EXERCISE REQUIREMENTS: Please filter the listing below and copy out the lines that hold "RFTech".

EXTRACTED RECORDS:
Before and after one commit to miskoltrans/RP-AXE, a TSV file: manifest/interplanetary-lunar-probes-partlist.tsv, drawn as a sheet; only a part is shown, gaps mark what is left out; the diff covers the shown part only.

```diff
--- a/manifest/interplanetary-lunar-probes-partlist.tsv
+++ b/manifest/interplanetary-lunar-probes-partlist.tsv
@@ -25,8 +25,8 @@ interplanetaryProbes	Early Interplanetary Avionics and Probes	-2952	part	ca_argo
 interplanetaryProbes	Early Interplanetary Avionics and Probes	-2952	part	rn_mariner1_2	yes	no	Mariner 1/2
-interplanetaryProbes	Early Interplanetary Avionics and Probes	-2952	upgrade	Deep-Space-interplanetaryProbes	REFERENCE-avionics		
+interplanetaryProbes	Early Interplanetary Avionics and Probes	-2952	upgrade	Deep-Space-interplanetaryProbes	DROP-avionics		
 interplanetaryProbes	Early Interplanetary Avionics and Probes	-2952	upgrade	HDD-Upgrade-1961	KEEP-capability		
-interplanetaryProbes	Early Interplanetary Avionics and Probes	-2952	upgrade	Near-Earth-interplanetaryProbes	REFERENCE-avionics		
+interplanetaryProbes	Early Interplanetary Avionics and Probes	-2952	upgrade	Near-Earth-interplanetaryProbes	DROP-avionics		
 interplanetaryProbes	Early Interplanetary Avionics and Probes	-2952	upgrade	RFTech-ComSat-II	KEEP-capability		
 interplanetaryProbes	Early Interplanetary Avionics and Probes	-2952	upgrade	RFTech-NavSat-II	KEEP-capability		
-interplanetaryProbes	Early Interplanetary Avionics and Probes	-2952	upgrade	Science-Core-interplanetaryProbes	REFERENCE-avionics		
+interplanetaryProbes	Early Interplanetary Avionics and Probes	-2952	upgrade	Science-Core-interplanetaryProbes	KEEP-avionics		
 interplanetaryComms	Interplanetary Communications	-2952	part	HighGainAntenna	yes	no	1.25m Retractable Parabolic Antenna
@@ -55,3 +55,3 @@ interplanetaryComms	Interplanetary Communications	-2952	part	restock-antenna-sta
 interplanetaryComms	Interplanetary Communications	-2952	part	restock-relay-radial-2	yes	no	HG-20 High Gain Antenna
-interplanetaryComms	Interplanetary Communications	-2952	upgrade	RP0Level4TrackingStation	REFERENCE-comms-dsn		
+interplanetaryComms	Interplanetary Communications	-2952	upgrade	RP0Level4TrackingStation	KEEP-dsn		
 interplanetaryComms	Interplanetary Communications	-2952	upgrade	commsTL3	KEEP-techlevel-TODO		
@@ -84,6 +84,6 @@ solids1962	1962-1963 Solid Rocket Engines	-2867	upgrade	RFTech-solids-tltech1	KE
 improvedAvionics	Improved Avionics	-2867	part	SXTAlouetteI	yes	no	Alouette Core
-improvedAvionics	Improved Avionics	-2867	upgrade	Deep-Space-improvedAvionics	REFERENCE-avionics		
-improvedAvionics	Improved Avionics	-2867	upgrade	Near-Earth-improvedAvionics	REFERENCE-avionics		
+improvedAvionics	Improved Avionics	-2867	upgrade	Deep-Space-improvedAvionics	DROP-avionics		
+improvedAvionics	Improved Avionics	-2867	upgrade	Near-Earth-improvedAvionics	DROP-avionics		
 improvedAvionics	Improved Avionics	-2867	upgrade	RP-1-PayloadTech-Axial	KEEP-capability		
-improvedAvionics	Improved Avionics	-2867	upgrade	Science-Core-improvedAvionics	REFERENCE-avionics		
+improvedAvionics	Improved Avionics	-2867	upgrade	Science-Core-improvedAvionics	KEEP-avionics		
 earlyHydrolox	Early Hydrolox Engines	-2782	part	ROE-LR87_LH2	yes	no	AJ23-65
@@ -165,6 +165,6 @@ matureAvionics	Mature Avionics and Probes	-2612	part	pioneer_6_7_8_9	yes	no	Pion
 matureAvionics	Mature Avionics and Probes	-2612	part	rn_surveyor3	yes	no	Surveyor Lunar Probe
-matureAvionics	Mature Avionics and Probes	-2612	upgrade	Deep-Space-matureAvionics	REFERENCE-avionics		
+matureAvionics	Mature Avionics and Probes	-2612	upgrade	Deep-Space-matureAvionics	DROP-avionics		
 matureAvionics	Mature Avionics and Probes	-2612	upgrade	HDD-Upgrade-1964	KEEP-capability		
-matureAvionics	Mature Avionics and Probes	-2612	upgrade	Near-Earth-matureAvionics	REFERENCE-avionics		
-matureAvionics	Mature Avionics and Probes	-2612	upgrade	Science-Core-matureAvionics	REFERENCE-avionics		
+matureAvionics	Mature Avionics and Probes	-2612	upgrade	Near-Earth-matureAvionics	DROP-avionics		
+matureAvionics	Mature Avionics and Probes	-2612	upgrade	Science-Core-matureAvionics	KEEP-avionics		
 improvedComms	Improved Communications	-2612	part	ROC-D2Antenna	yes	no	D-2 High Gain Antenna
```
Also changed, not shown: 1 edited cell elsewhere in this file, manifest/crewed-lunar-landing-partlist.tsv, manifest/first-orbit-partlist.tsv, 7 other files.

EXERCISE RESULT:
 interplanetaryProbes	Early Interplanetary Avionics and Probes	-2952	upgrade	RFTech-ComSat-II	KEEP-capability		
 interplanetaryProbes	Early Interplanetary Avionics and Probes	-2952	upgrade	RFTech-NavSat-II	KEEP-capability		
@@ -84,6 +84,6 @@ solids1962	1962-1963 Solid Rocket Engines	-2867	upgrade	RFTech-solids-tltech1	KE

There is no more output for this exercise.